Jesus seemed pretty clear that by walking in faith we may find ourselves taking on issues we otherwise did not have.  On Sunday we will discuss the scripture where a scribe proclaimed to Jesus that he would follow wherever Jesus would go (surely a demonstration of faith), but Jesus warns "foxes have holes, birds have nests, but the Son of Man has nowhere to lay his head" (Matthew 8:20).  In other words--if you are serious about faith, you will be inheriting issues you do not currently have.

We do not serve an aloof God who is in a far away safe place where we can simply send our cares away never to meet them again.  Rather Heaven seems a two way street--we may entrust our cares to heaven, but God sends them back down that we might have heaven on earth.  By faith we entrust our burdens to God, and by faith we walk with the Holy Spirit to stare down those very burdens that threaten to separate people from God. 

So yes, let us forward our issues to Heaven; but with the expectation that heaven is coming to us.  By faith we need not face life alone, but by faith we will face it, and in Christ overcome.

In What Ways are you learning to walk by Faith?

Tuesday, March 25, 2014

Encountering God

When Katie Davis was 18, she took a year to go do mission work in Uganda.  She was from an affluent family in a very nice community.  She was homecoming queen.  Drove a cute car.  Dated cute boys.  Had doting parents.  Regularly attended a good church.  And there she was in Uganda...

"It is pouring.  It is freezing.  The power has been off for days and the water lines are down.  Yet I stand in the middle of twenty-five children praising and thanking the Lord... Some stand with their hands in the air.  Others, like me, overwhelmed with awe, have fallen to their knees on the cold cement floor.  The beautiful sound of twenty-six voices lifted in prayer drowns out the beating of the rain on the tin roof.  God is so in this moment; I feel so full of His love that my heart threatens to burst.  This is not something I can explain.  This is not something words can capture.  This feeling is bigger.  The splendor of God in this room takes my breath away.  We all pray out loud and our voices mix into one, all different words, but the same message.  Thank you.  Thank you.

"... I've had people ask me why I think Africa is so impoverished, but these children are not poor.  I, as a person who grew up wealthy, am.  I put value in things.  These children, having no things, put value in God.  I put my trust in relationships; these children, having already seen relationships fail, put their trust in the Lord.  This nation is blessed beyond any place, any people I have ever encountered.  God has not forgotten them.  In fact, I believe He has loved them just a little bit extra.

" I sit here freezing and wet in this pitch-black room as the rain beats on the roof, and God is so close I feel I can touch Him.  My deepest prayer is that I could know the Lord as well as the first grader next to me.  All my senses are full of His greatness.  God's glory has fallen down into this place and is soaking us even deeper than the rain.  I never ever want to be dry."

**This excerpt is from Kisses from Katie, by Katie Davis.  You can also visit Katie's blog, where she writes about her ministry.**

Monday, March 24, 2014


Then Jesus was led up by the Spirit into the wilderness to be tempted by the devil.
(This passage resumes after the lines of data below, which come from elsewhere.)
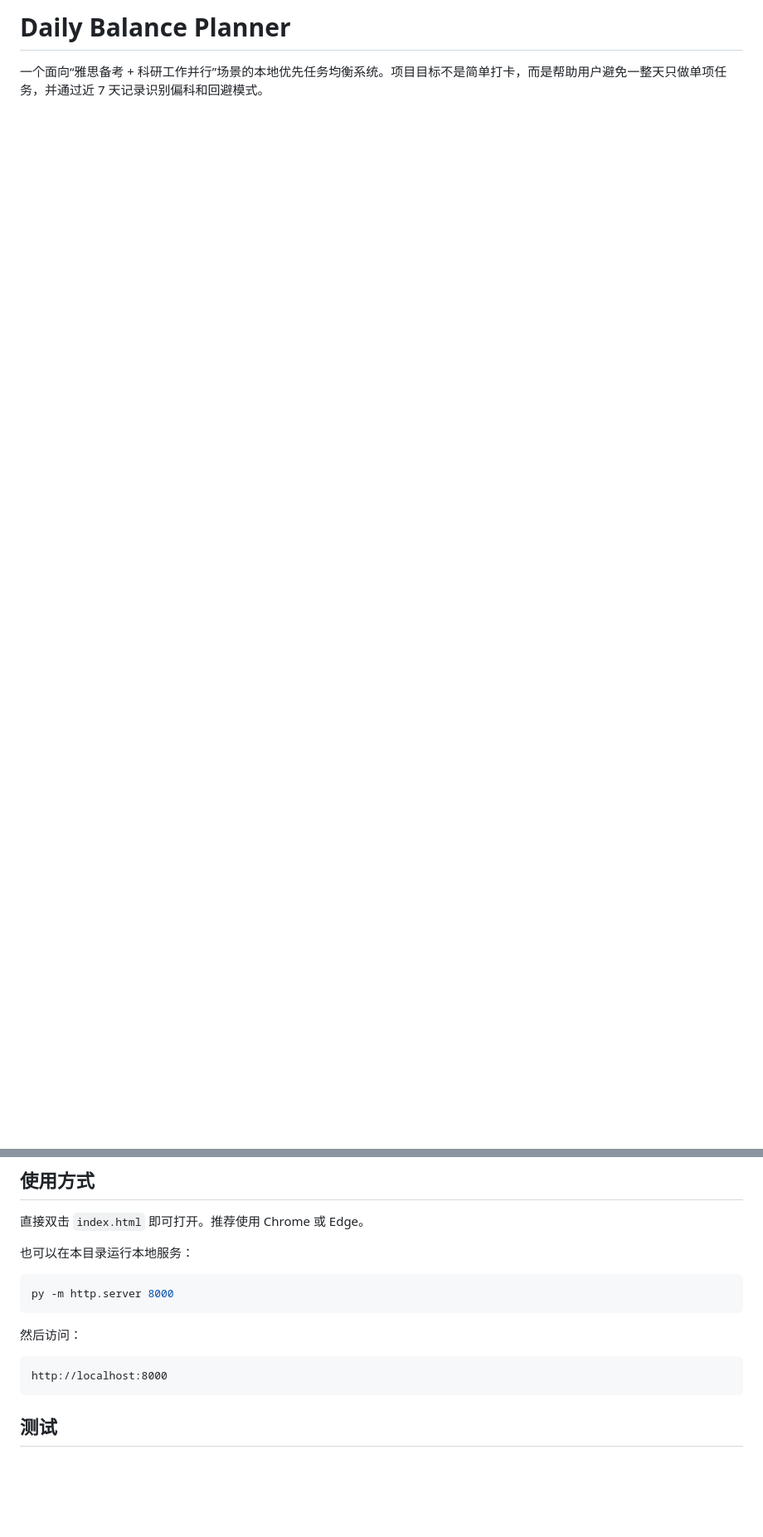
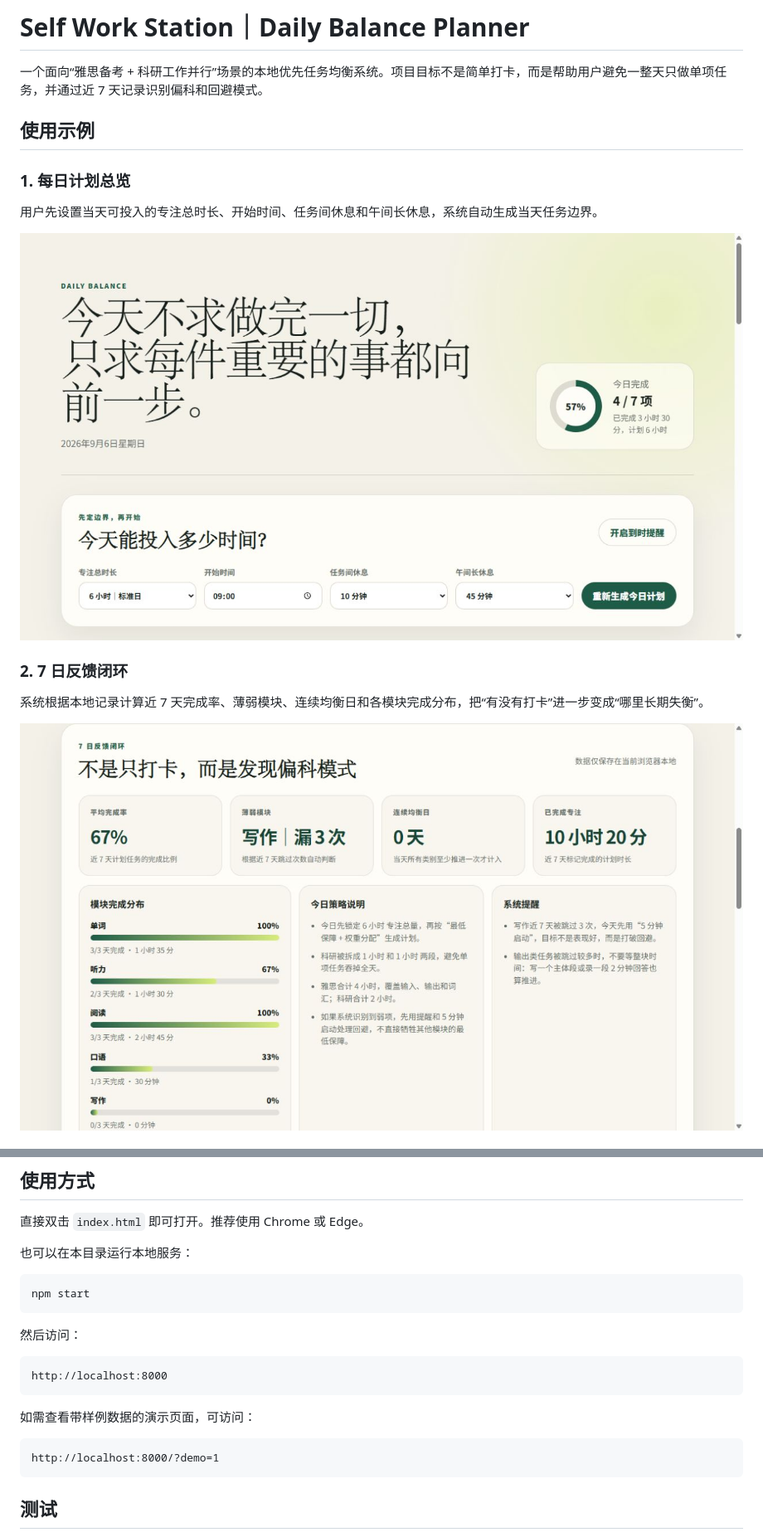
Before and after one commit to wanghaorui413-stack/self-work-station, a Markdown page: README.md, 2 parts joined by grey strips. Shown at 83% size. GitHub-like rendering; pictures changed too: docs/screenshots/01-overview.png (added), docs/screenshots/02-weekly-feedback.png (added); blank space fills up the shorter version.

Commit message:
Add portfolio screenshots and application writeup

````diff
--- a/README.md
+++ b/README.md
@@ -1,3 +1,18 @@
-# Daily Balance Planner
+# Self Work Station｜Daily Balance Planner
 
 一个面向“雅思备考 + 科研工作并行”场景的本地优先任务均衡系统。项目目标不是简单打卡，而是帮助用户避免一整天只做单项任务，并通过近 7 天记录识别偏科和回避模式。
+
+## 使用示例
+
+### 1. 每日计划总览
+
+用户先设置当天可投入的专注总时长、开始时间、任务间休息和午间长休息，系统自动生成当天任务边界。
+
+![每日计划总览](docs/screenshots/01-overview.png)
+
+### 2. 7 日反馈闭环
+
+系统根据本地记录计算近 7 天完成率、薄弱模块、连续均衡日和各模块完成分布，把“有没有打卡”进一步变成“哪里长期失衡”。
+
+![7 日反馈闭环](docs/screenshots/02-weekly-feedback.png)
+
@@ -37,13 +57,19 @@ Daily Balance Planner 用“最低保障 + 权重分配 + 任务穿插 + 5 分
 也可以在本目录运行本地服务：
 
 ```powershell
-py -m http.server 8000
+npm start
 ```
 
 然后访问：
 
 ```text
 http://localhost:8000
+```
+
+如需查看带样例数据的演示页面，可访问：
+
+```text
+http://localhost:8000/?demo=1
 ```
 
 ## 测试
````
Also changed, not shown: other parts of README.md (+31 -0 lines), docs/application-project-experience.md (added, +70 -0 lines), docs/screenshots/03-schedule-timer.png (added), 4 other files.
He fasted forty days and forty nights, and afterwards he was famished. (Matthew 4:1-2 NRSV)
I was raised in an Episcopal church, and one of the things we were taught is fasting. The Bible has a lot to say about prayer and fasting. Click here for some verses. Fasting and praying are Biblical disciplines that are supposed to bring us closer to God.
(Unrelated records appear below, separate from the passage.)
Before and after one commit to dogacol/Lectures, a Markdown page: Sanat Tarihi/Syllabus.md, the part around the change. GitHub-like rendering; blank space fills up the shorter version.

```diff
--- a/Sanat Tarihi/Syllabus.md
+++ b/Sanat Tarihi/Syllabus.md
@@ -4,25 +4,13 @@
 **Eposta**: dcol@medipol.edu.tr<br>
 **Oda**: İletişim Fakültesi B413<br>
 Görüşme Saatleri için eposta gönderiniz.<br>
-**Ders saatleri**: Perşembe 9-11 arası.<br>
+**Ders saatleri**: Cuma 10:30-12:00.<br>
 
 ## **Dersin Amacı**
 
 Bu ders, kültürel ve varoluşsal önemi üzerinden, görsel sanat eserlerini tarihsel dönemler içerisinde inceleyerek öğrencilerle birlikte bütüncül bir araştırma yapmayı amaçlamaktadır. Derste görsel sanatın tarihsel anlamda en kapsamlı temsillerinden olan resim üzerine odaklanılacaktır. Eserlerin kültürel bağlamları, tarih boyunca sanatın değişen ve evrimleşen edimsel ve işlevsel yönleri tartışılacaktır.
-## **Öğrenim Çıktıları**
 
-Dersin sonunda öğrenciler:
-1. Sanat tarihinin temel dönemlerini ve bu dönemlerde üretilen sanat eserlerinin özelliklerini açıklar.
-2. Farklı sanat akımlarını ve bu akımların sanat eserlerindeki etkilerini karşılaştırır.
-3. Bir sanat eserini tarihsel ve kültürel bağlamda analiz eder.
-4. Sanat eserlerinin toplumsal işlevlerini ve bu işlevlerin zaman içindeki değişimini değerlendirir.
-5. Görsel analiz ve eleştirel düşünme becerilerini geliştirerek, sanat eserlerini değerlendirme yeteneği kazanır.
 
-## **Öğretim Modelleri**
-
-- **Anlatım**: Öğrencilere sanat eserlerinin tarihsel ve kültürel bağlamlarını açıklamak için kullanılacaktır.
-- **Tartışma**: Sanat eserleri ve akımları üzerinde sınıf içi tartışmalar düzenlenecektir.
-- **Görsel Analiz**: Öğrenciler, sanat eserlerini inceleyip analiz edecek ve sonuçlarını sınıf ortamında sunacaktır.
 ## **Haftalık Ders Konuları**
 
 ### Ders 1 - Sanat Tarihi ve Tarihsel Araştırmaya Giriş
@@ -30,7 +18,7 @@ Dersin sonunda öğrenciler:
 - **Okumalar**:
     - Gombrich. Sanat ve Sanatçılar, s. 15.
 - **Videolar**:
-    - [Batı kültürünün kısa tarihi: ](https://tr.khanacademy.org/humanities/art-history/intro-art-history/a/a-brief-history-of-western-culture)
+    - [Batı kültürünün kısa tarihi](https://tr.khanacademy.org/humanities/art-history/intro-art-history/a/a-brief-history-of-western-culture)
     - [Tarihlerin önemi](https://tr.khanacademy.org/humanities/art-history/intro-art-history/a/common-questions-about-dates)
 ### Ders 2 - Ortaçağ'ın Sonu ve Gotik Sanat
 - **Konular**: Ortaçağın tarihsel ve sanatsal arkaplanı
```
Fasting isn't really an emphasis in the Methodist church, but I still always give up something during Lent. I've given up sugar, drinking alcohol, coffee, but most often sweets because that is my greatest weakness.

Last week a friend gave us an apple pie. As I dished up pieces for my family, I just couldn't help myself. It started with licking my fingers. Delicious! Then I ate a couple pieces of apple that fell out of the pie. It's fruit, right? But as that pie called to me over the evening, I eventually cut off a small slice and gobbled it down.

Fasting fail.

As soon as I finished eating the pie I felt guilty, and my prayer to God was, “I love you, Lord. I'm sorry. Please help me resist temptation tomorrow.”

The following evening when it came time for dessert I walked out of the kitchen, saying, “If anyone wants pie, they'll have to get it themselves.” And I managed to resist by removing myself from the temptation. Cheating? Maybe a little, but hey, whatever works. And my prayer was, “Thank you, Lord.”

What's your greatest weakness? What is separating you from God? Is it food? Coffee? Social media? Television? Smoking cigarettes?

Whatever your weakness, whatever your sin, during this season of Lent try praying and giving it up for just one day. Through prayer and fasting, God can speak to us. All we have to do is listen.


Sunday, March 23, 2014

In God's Place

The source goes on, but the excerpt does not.